WORK REQUEST:
The answer must consist of every line from the entries that holds the word "Also".

EXTRACTED RECORDS Block Start

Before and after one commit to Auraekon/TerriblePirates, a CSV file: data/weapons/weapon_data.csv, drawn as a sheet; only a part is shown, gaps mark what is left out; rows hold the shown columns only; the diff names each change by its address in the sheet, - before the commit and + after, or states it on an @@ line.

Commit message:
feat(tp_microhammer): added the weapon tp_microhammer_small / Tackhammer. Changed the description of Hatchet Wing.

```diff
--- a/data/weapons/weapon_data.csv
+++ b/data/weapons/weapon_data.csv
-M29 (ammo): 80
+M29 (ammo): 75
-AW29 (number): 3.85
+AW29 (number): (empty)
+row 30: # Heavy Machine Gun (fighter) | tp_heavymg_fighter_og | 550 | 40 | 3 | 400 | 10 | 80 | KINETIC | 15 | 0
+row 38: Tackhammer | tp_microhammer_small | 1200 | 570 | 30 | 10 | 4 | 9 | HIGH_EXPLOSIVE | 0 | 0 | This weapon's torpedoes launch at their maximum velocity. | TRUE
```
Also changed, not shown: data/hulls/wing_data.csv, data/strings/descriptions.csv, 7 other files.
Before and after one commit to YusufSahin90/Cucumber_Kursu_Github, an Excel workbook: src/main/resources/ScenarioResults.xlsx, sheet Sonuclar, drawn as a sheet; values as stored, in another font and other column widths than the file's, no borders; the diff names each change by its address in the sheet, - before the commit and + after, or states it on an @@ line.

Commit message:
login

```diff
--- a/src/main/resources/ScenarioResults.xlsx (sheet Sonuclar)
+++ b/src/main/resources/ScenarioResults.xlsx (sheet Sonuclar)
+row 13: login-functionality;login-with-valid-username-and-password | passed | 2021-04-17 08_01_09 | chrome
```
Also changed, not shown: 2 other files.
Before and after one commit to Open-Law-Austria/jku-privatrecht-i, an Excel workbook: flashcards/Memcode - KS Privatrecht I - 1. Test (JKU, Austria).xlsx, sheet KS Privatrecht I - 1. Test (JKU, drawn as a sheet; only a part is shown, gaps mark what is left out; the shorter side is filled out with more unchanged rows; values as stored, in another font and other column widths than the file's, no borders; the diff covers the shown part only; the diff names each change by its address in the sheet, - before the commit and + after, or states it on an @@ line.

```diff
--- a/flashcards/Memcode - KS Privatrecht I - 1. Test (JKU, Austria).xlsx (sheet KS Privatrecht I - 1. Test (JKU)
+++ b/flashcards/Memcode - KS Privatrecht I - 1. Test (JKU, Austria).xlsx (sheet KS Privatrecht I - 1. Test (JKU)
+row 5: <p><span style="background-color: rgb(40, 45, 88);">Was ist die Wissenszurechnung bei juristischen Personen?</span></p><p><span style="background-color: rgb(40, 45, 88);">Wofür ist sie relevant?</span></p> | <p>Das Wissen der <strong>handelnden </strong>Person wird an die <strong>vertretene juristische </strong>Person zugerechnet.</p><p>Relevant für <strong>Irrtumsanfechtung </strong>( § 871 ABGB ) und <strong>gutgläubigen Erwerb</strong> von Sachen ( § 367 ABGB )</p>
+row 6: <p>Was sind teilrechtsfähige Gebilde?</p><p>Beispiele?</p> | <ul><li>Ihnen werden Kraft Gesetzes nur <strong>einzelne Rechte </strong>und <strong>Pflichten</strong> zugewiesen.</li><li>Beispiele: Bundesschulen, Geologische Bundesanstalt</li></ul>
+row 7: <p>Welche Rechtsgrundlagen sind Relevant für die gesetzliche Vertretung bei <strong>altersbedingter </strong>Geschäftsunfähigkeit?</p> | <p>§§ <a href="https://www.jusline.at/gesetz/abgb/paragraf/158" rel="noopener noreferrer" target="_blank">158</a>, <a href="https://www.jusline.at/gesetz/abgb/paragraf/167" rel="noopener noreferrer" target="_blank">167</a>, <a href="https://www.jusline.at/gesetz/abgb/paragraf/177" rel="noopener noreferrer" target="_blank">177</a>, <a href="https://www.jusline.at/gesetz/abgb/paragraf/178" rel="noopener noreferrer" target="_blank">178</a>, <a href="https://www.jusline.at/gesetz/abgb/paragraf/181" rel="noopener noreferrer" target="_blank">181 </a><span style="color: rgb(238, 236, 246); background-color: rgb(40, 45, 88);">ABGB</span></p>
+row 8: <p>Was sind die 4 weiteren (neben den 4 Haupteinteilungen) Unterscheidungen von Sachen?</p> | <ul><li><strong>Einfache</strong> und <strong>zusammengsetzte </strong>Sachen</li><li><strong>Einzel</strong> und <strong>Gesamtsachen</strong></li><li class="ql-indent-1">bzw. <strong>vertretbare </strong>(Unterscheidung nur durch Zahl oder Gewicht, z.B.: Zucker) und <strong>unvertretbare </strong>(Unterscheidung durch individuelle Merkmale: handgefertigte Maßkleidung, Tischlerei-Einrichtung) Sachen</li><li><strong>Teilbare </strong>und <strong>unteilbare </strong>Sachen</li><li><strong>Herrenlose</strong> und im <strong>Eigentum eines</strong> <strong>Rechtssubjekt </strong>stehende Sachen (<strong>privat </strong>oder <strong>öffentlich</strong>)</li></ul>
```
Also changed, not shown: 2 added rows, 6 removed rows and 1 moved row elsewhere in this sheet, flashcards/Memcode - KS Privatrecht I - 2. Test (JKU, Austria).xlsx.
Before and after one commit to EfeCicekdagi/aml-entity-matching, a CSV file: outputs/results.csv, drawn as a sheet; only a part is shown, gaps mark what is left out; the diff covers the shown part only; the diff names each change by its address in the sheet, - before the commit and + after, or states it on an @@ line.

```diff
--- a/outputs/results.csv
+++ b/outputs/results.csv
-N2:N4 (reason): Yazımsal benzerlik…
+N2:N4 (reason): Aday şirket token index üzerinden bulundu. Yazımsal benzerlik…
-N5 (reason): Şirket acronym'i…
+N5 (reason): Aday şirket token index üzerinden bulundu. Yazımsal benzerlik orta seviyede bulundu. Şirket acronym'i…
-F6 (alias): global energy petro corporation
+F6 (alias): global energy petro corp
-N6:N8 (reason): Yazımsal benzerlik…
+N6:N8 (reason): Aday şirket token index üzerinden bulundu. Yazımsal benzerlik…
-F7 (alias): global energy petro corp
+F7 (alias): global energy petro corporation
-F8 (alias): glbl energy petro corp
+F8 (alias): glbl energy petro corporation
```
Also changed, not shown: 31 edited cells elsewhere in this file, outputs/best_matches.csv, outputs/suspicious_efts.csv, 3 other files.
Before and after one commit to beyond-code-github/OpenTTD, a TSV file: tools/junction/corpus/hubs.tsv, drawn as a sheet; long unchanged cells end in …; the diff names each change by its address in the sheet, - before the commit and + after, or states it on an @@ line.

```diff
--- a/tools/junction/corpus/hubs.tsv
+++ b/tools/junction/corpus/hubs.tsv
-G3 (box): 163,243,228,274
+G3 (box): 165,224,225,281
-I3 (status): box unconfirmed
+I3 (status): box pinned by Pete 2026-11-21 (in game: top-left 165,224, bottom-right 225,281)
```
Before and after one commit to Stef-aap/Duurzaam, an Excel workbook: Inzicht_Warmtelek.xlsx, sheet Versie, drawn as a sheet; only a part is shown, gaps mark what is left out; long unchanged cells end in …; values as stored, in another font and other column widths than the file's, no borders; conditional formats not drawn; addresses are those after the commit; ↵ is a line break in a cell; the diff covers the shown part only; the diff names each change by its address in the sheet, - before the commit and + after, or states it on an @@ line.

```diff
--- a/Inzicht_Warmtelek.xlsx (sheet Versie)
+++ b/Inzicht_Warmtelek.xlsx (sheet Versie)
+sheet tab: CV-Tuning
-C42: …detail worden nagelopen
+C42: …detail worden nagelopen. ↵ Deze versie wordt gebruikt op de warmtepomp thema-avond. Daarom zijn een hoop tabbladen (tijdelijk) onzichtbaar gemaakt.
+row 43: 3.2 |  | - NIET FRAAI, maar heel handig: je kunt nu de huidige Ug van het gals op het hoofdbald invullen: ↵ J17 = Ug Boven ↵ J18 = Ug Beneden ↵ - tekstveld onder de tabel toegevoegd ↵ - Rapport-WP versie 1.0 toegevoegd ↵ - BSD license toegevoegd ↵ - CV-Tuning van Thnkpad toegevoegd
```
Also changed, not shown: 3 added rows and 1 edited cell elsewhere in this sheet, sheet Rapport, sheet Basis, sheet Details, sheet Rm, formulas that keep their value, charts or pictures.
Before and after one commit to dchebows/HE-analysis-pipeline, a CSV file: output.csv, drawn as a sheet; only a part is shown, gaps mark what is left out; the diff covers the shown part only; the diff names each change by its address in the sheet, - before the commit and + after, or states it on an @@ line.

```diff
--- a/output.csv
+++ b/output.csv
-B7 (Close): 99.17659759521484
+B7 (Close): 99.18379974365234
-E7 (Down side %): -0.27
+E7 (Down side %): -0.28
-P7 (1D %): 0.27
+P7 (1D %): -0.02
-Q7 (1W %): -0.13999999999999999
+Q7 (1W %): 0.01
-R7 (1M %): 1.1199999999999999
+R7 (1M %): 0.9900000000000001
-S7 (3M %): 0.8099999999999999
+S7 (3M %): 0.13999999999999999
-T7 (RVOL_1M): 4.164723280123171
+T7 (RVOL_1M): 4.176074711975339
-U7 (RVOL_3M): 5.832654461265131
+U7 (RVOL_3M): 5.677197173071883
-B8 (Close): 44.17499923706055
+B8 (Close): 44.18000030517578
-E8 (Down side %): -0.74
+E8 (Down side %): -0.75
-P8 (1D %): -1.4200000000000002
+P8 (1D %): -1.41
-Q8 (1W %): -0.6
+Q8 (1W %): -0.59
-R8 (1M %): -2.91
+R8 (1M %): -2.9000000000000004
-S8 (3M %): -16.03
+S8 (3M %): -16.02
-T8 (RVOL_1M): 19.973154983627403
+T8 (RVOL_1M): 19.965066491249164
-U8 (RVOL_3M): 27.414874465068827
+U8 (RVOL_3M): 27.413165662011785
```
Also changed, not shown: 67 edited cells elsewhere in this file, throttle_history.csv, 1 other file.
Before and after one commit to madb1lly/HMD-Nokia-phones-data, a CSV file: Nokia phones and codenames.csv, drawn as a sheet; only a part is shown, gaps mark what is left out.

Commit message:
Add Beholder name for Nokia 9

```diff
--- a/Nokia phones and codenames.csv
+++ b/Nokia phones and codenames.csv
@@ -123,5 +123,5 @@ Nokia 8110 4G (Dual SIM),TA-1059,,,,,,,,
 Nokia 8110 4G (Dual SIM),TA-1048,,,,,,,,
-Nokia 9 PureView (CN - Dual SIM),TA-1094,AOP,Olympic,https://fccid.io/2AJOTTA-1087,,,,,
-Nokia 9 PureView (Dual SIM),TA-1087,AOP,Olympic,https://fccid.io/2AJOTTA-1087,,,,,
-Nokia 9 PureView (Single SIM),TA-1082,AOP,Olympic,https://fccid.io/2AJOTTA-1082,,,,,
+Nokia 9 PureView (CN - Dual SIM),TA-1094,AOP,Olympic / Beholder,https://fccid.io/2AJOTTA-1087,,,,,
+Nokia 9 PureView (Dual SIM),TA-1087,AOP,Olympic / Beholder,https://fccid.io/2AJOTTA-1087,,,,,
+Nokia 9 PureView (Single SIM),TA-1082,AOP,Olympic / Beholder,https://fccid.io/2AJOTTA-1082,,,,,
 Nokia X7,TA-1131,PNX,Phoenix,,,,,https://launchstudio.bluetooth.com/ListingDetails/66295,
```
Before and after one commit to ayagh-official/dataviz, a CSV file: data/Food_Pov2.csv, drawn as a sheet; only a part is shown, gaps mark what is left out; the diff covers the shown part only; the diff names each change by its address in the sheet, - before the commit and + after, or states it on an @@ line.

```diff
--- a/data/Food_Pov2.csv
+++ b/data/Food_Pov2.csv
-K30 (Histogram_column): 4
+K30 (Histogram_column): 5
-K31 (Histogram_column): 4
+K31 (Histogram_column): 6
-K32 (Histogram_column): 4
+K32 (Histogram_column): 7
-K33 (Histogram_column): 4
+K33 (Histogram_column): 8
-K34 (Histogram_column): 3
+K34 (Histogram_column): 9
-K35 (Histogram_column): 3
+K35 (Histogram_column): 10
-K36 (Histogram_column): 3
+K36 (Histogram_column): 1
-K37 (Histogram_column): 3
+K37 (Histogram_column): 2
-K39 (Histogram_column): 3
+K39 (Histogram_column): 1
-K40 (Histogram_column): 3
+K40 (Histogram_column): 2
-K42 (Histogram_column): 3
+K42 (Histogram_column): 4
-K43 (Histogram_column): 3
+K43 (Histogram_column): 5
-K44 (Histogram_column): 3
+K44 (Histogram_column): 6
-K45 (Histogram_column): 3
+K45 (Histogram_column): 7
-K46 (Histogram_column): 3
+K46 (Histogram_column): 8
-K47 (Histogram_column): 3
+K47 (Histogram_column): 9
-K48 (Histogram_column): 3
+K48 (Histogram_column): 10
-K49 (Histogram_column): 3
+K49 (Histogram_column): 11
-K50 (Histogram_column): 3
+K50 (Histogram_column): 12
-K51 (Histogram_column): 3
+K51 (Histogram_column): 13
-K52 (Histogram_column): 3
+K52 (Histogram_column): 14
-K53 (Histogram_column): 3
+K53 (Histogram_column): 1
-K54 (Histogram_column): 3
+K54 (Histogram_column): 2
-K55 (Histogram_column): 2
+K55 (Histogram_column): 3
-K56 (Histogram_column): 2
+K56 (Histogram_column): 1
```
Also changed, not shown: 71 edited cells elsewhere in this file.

EXTRACTED RECORDS Block End

EXERCISE SOLUTION:
Also changed, not shown: data/hulls/wing_data.csv, data/strings/descriptions.csv, 7 other files.
Also changed, not shown: 2 other files.
Also changed, not shown: 2 added rows, 6 removed rows and 1 moved row elsewhere in this sheet, flashcards/Memcode - KS Privatrecht I - 2. Test (JKU, Austria).xlsx.
Also changed, not shown: 31 edited cells elsewhere in this file, outputs/best_matches.csv, outputs/suspicious_efts.csv, 3 other files.
Also changed, not shown: 3 added rows and 1 edited cell elsewhere in this sheet, sheet Rapport, sheet Basis, sheet Details, sheet Rm, formulas that keep their value, charts or pictures.
Also changed, not shown: 67 edited cells elsewhere in this file, throttle_history.csv, 1 other file.
Also changed, not shown: 71 edited cells elsewhere in this file.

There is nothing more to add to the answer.